- _What you will do_
Print every line of the material exactly.

◇ ◇ ◇ ◇ ◇

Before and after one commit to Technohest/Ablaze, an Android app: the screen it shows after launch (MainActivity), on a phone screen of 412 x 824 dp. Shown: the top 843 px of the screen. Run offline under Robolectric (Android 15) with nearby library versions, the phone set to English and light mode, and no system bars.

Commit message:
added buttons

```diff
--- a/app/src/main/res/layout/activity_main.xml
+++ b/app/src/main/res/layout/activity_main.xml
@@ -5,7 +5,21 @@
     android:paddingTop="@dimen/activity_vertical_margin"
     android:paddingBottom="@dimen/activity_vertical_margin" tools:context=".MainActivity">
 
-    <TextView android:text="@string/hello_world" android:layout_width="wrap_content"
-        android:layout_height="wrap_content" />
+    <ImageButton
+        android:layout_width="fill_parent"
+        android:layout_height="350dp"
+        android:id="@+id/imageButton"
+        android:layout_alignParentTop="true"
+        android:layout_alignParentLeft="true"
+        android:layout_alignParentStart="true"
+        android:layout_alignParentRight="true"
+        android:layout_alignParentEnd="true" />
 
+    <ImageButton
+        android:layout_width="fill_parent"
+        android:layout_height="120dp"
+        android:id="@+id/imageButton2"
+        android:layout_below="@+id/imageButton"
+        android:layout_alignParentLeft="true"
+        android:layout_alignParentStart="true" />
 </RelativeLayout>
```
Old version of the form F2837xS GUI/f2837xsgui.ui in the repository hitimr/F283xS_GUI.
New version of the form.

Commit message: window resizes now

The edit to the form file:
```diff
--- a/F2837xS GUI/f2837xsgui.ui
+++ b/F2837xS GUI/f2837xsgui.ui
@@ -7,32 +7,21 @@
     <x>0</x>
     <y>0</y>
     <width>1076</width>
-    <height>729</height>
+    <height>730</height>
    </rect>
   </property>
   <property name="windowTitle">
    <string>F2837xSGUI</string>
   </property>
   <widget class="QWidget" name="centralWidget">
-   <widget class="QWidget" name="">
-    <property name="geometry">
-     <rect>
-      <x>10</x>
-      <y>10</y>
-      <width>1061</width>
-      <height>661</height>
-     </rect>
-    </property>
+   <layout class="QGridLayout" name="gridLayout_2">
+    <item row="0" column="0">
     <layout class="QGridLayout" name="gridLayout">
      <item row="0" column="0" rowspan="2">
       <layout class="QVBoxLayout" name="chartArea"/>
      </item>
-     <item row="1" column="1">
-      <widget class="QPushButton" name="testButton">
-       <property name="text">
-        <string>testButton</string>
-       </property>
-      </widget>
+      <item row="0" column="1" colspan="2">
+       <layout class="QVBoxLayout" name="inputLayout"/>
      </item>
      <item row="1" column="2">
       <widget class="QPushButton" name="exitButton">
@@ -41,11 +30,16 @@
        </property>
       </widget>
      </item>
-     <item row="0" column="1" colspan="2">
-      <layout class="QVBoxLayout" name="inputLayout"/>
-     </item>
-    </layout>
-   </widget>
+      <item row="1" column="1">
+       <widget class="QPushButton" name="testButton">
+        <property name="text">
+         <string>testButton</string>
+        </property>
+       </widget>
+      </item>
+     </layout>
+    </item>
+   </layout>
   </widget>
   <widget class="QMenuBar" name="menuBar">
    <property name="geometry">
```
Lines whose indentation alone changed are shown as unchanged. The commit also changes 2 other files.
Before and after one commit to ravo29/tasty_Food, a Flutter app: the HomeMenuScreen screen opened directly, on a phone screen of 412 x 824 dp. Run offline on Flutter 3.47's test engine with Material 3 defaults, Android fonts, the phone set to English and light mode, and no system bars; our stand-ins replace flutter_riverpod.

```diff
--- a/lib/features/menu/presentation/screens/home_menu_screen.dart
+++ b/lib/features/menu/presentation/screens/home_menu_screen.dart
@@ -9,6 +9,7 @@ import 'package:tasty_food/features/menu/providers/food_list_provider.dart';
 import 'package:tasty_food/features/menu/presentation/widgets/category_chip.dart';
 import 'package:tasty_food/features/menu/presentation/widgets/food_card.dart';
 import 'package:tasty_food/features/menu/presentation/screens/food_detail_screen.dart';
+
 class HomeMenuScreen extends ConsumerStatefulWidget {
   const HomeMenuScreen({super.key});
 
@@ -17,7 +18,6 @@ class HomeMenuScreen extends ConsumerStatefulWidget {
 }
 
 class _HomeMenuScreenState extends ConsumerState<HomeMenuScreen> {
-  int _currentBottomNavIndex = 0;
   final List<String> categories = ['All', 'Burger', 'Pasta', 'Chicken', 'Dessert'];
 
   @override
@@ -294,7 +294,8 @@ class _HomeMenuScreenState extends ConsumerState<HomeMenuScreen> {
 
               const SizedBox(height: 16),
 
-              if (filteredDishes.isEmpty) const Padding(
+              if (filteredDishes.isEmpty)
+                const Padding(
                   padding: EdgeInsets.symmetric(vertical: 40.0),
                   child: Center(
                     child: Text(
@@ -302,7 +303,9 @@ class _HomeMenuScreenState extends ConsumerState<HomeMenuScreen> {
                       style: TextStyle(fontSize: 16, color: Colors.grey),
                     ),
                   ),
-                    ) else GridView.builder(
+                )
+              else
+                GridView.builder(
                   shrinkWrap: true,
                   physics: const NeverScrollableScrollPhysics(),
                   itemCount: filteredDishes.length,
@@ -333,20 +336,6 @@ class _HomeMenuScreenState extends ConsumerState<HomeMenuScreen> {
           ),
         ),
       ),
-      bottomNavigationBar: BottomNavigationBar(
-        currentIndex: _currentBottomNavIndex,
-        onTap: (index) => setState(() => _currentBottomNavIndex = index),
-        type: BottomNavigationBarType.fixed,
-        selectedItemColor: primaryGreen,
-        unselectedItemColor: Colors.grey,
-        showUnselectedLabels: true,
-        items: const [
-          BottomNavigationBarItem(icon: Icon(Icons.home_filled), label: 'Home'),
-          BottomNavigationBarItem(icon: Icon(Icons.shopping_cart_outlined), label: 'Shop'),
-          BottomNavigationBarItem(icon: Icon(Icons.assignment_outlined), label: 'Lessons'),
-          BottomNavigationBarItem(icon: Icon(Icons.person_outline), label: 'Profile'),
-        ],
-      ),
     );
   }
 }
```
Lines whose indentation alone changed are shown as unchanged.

◇ ◇ ◇ ◇ ◇

- _Finished task_
Before and after one commit to Technohest/Ablaze, an Android app: the screen it shows after launch (MainActivity), on a phone screen of 412 x 824 dp. Shown: the top 843 px of the screen. Run offline under Robolectric (Android 15) with nearby library versions, the phone set to English and light mode, and no system bars.

Commit message:
added buttons

```diff
--- a/app/src/main/res/layout/activity_main.xml
+++ b/app/src/main/res/layout/activity_main.xml
@@ -5,7 +5,21 @@
     android:paddingTop="@dimen/activity_vertical_margin"
     android:paddingBottom="@dimen/activity_vertical_margin" tools:context=".MainActivity">
 
-    <TextView android:text="@string/hello_world" android:layout_width="wrap_content"
-        android:layout_height="wrap_content" />
+    <ImageButton
+        android:layout_width="fill_parent"
+        android:layout_height="350dp"
+        android:id="@+id/imageButton"
+        android:layout_alignParentTop="true"
+        android:layout_alignParentLeft="true"
+        android:layout_alignParentStart="true"
+        android:layout_alignParentRight="true"
+        android:layout_alignParentEnd="true" />
 
+    <ImageButton
+        android:layout_width="fill_parent"
+        android:layout_height="120dp"
+        android:id="@+id/imageButton2"
+        android:layout_below="@+id/imageButton"
+        android:layout_alignParentLeft="true"
+        android:layout_alignParentStart="true" />
 </RelativeLayout>
```
Old version of the form F2837xS GUI/f2837xsgui.ui in the repository hitimr/F283xS_GUI.
New version of the form.

Commit message: window resizes now

The edit to the form file:
```diff
--- a/F2837xS GUI/f2837xsgui.ui
+++ b/F2837xS GUI/f2837xsgui.ui
@@ -7,32 +7,21 @@
     <x>0</x>
     <y>0</y>
     <width>1076</width>
-    <height>729</height>
+    <height>730</height>
    </rect>
   </property>
   <property name="windowTitle">
    <string>F2837xSGUI</string>
   </property>
   <widget class="QWidget" name="centralWidget">
-   <widget class="QWidget" name="">
-    <property name="geometry">
-     <rect>
-      <x>10</x>
-      <y>10</y>
-      <width>1061</width>
-      <height>661</height>
-     </rect>
-    </property>
+   <layout class="QGridLayout" name="gridLayout_2">
+    <item row="0" column="0">
     <layout class="QGridLayout" name="gridLayout">
      <item row="0" column="0" rowspan="2">
       <layout class="QVBoxLayout" name="chartArea"/>
      </item>
-     <item row="1" column="1">
-      <widget class="QPushButton" name="testButton">
-       <property name="text">
-        <string>testButton</string>
-       </property>
-      </widget>
+      <item row="0" column="1" colspan="2">
+       <layout class="QVBoxLayout" name="inputLayout"/>
      </item>
      <item row="1" column="2">
       <widget class="QPushButton" name="exitButton">
@@ -41,11 +30,16 @@
        </property>
       </widget>
      </item>
-     <item row="0" column="1" colspan="2">
-      <layout class="QVBoxLayout" name="inputLayout"/>
-     </item>
-    </layout>
-   </widget>
+      <item row="1" column="1">
+       <widget class="QPushButton" name="testButton">
+        <property name="text">
+         <string>testButton</string>
+        </property>
+       </widget>
+      </item>
+     </layout>
+    </item>
+   </layout>
   </widget>
   <widget class="QMenuBar" name="menuBar">
    <property name="geometry">
```
Lines whose indentation alone changed are shown as unchanged. The commit also changes 2 other files.
Before and after one commit to ravo29/tasty_Food, a Flutter app: the HomeMenuScreen screen opened directly, on a phone screen of 412 x 824 dp. Run offline on Flutter 3.47's test engine with Material 3 defaults, Android fonts, the phone set to English and light mode, and no system bars; our stand-ins replace flutter_riverpod.

```diff
--- a/lib/features/menu/presentation/screens/home_menu_screen.dart
+++ b/lib/features/menu/presentation/screens/home_menu_screen.dart
@@ -9,6 +9,7 @@ import 'package:tasty_food/features/menu/providers/food_list_provider.dart';
 import 'package:tasty_food/features/menu/presentation/widgets/category_chip.dart';
 import 'package:tasty_food/features/menu/presentation/widgets/food_card.dart';
 import 'package:tasty_food/features/menu/presentation/screens/food_detail_screen.dart';
+
 class HomeMenuScreen extends ConsumerStatefulWidget {
   const HomeMenuScreen({super.key});
 
@@ -17,7 +18,6 @@ class HomeMenuScreen extends ConsumerStatefulWidget {
 }
 
 class _HomeMenuScreenState extends ConsumerState<HomeMenuScreen> {
-  int _currentBottomNavIndex = 0;
   final List<String> categories = ['All', 'Burger', 'Pasta', 'Chicken', 'Dessert'];
 
   @override
@@ -294,7 +294,8 @@ class _HomeMenuScreenState extends ConsumerState<HomeMenuScreen> {
 
               const SizedBox(height: 16),
 
-              if (filteredDishes.isEmpty) const Padding(
+              if (filteredDishes.isEmpty)
+                const Padding(
                   padding: EdgeInsets.symmetric(vertical: 40.0),
                   child: Center(
                     child: Text(
@@ -302,7 +303,9 @@ class _HomeMenuScreenState extends ConsumerState<HomeMenuScreen> {
                       style: TextStyle(fontSize: 16, color: Colors.grey),
                     ),
                   ),
-                    ) else GridView.builder(
+                )
+              else
+                GridView.builder(
                   shrinkWrap: true,
                   physics: const NeverScrollableScrollPhysics(),
                   itemCount: filteredDishes.length,
@@ -333,20 +336,6 @@ class _HomeMenuScreenState extends ConsumerState<HomeMenuScreen> {
           ),
         ),
       ),
-      bottomNavigationBar: BottomNavigationBar(
-        currentIndex: _currentBottomNavIndex,
-        onTap: (index) => setState(() => _currentBottomNavIndex = index),
-        type: BottomNavigationBarType.fixed,
-        selectedItemColor: primaryGreen,
-        unselectedItemColor: Colors.grey,
-        showUnselectedLabels: true,
-        items: const [
-          BottomNavigationBarItem(icon: Icon(Icons.home_filled), label: 'Home'),
-          BottomNavigationBarItem(icon: Icon(Icons.shopping_cart_outlined), label: 'Shop'),
-          BottomNavigationBarItem(icon: Icon(Icons.assignment_outlined), label: 'Lessons'),
-          BottomNavigationBarItem(icon: Icon(Icons.person_outline), label: 'Profile'),
-        ],
-      ),
     );
   }
 }
```
Lines whose indentation alone changed are shown as unchanged.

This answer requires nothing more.